#### [Exercise brief]
I need the number of lines in the following entries that hold the word "Sections", and no other text.

===== Exercise inputs

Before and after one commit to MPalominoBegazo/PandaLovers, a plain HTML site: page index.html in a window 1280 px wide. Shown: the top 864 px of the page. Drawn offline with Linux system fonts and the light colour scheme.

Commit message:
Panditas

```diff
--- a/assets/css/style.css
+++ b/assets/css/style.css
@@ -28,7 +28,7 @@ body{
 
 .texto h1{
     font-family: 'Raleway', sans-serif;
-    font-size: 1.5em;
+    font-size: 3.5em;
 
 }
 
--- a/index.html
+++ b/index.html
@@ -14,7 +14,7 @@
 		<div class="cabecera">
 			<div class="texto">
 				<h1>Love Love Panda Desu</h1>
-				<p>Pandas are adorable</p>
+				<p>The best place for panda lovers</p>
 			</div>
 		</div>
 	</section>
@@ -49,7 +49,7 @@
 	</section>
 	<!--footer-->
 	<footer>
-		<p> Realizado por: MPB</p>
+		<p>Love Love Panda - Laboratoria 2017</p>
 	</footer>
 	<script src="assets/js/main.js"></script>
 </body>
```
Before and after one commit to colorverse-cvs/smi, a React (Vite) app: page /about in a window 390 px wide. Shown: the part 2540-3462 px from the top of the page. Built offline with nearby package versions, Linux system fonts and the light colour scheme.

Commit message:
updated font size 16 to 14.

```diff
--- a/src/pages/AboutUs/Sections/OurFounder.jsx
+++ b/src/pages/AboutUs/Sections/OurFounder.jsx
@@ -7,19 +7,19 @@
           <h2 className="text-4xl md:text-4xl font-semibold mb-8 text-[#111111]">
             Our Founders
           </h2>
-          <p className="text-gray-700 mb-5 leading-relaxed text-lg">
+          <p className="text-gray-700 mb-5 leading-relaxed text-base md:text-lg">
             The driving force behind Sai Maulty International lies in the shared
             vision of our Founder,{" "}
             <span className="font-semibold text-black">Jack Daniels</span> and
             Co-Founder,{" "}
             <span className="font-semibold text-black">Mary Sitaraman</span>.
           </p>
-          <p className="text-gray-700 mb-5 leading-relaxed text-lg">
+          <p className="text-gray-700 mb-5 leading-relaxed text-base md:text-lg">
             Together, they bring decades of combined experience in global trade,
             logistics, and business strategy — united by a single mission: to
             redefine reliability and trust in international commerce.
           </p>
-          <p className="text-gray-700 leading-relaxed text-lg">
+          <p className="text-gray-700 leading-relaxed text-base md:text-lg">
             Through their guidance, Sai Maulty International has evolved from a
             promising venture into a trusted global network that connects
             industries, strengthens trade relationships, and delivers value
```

==========

#### [Written response]
2